• [Task instructions]
Nothing but an exact repeat of the data, with pictures removed, belongs in the answer.

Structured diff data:
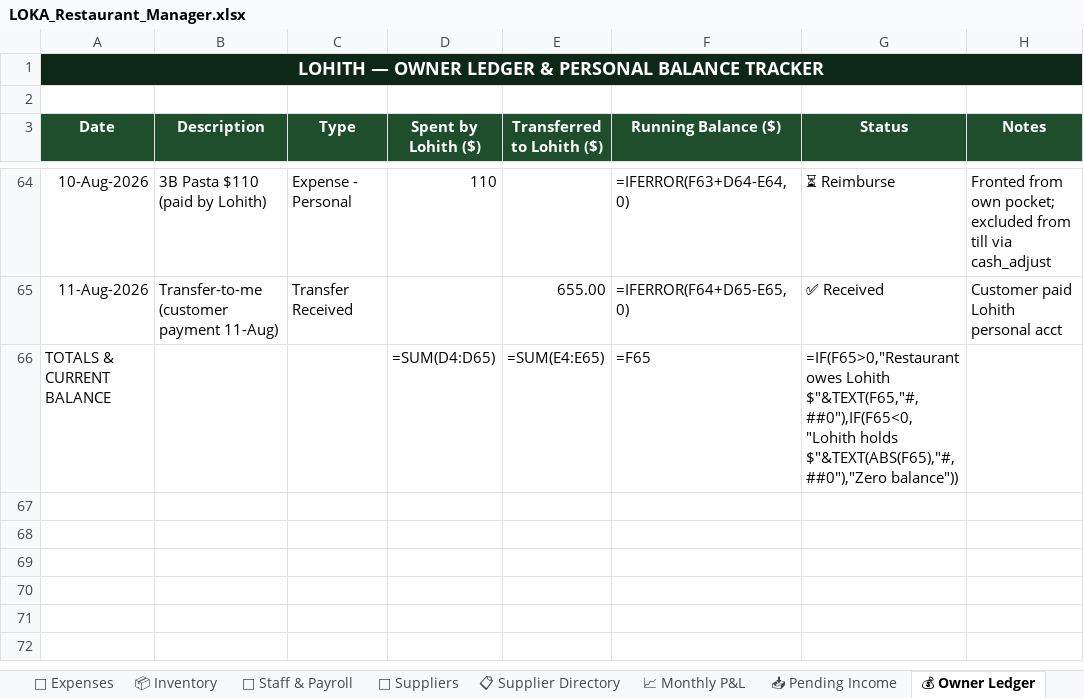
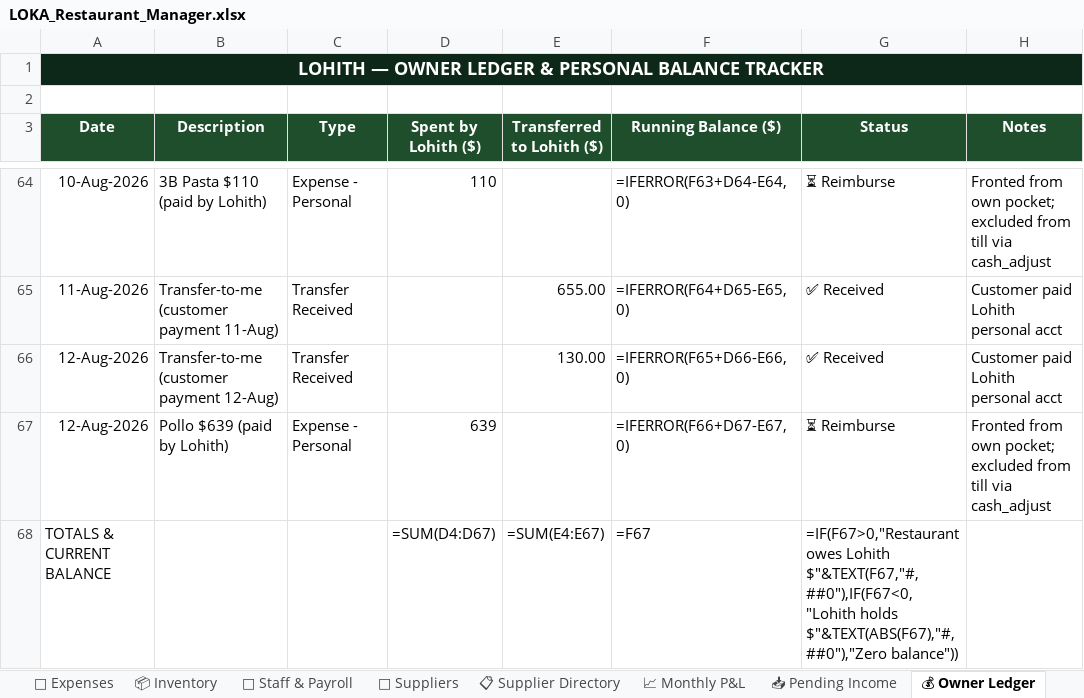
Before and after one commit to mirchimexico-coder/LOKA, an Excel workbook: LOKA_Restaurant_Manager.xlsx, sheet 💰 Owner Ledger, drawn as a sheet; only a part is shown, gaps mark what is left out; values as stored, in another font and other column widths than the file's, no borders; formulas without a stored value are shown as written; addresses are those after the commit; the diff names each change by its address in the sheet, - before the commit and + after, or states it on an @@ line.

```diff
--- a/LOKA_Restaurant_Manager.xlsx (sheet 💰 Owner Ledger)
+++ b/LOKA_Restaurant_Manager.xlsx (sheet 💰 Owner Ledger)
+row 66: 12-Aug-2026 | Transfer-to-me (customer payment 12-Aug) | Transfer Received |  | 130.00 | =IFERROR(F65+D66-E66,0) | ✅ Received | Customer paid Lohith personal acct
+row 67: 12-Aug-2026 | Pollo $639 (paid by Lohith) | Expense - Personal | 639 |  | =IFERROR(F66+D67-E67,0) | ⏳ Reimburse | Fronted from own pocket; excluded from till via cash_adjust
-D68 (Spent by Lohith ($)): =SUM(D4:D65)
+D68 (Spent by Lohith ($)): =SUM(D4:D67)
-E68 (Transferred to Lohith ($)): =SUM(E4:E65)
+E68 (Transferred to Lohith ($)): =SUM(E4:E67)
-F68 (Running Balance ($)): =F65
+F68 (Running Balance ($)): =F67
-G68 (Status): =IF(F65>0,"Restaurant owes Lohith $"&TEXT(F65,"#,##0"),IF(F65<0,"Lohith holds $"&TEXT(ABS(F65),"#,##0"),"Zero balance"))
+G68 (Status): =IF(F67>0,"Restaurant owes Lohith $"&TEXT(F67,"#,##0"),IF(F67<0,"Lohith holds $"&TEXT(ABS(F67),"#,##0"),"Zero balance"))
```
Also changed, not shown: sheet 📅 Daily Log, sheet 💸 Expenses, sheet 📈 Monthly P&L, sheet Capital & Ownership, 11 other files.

• [Answer section]
Before and after one commit to mirchimexico-coder/LOKA, an Excel workbook: LOKA_Restaurant_Manager.xlsx, sheet 💰 Owner Ledger, drawn as a sheet; only a part is shown, gaps mark what is left out; values as stored, in another font and other column widths than the file's, no borders; formulas without a stored value are shown as written; addresses are those after the commit; the diff names each change by its address in the sheet, - before the commit and + after, or states it on an @@ line.

```diff
--- a/LOKA_Restaurant_Manager.xlsx (sheet 💰 Owner Ledger)
+++ b/LOKA_Restaurant_Manager.xlsx (sheet 💰 Owner Ledger)
+row 66: 12-Aug-2026 | Transfer-to-me (customer payment 12-Aug) | Transfer Received |  | 130.00 | =IFERROR(F65+D66-E66,0) | ✅ Received | Customer paid Lohith personal acct
+row 67: 12-Aug-2026 | Pollo $639 (paid by Lohith) | Expense - Personal | 639 |  | =IFERROR(F66+D67-E67,0) | ⏳ Reimburse | Fronted from own pocket; excluded from till via cash_adjust
-D68 (Spent by Lohith ($)): =SUM(D4:D65)
+D68 (Spent by Lohith ($)): =SUM(D4:D67)
-E68 (Transferred to Lohith ($)): =SUM(E4:E65)
+E68 (Transferred to Lohith ($)): =SUM(E4:E67)
-F68 (Running Balance ($)): =F65
+F68 (Running Balance ($)): =F67
-G68 (Status): =IF(F65>0,"Restaurant owes Lohith $"&TEXT(F65,"#,##0"),IF(F65<0,"Lohith holds $"&TEXT(ABS(F65),"#,##0"),"Zero balance"))
+G68 (Status): =IF(F67>0,"Restaurant owes Lohith $"&TEXT(F67,"#,##0"),IF(F67<0,"Lohith holds $"&TEXT(ABS(F67),"#,##0"),"Zero balance"))
```
Also changed, not shown: sheet 📅 Daily Log, sheet 💸 Expenses, sheet 📈 Monthly P&L, sheet Capital & Ownership, 11 other files.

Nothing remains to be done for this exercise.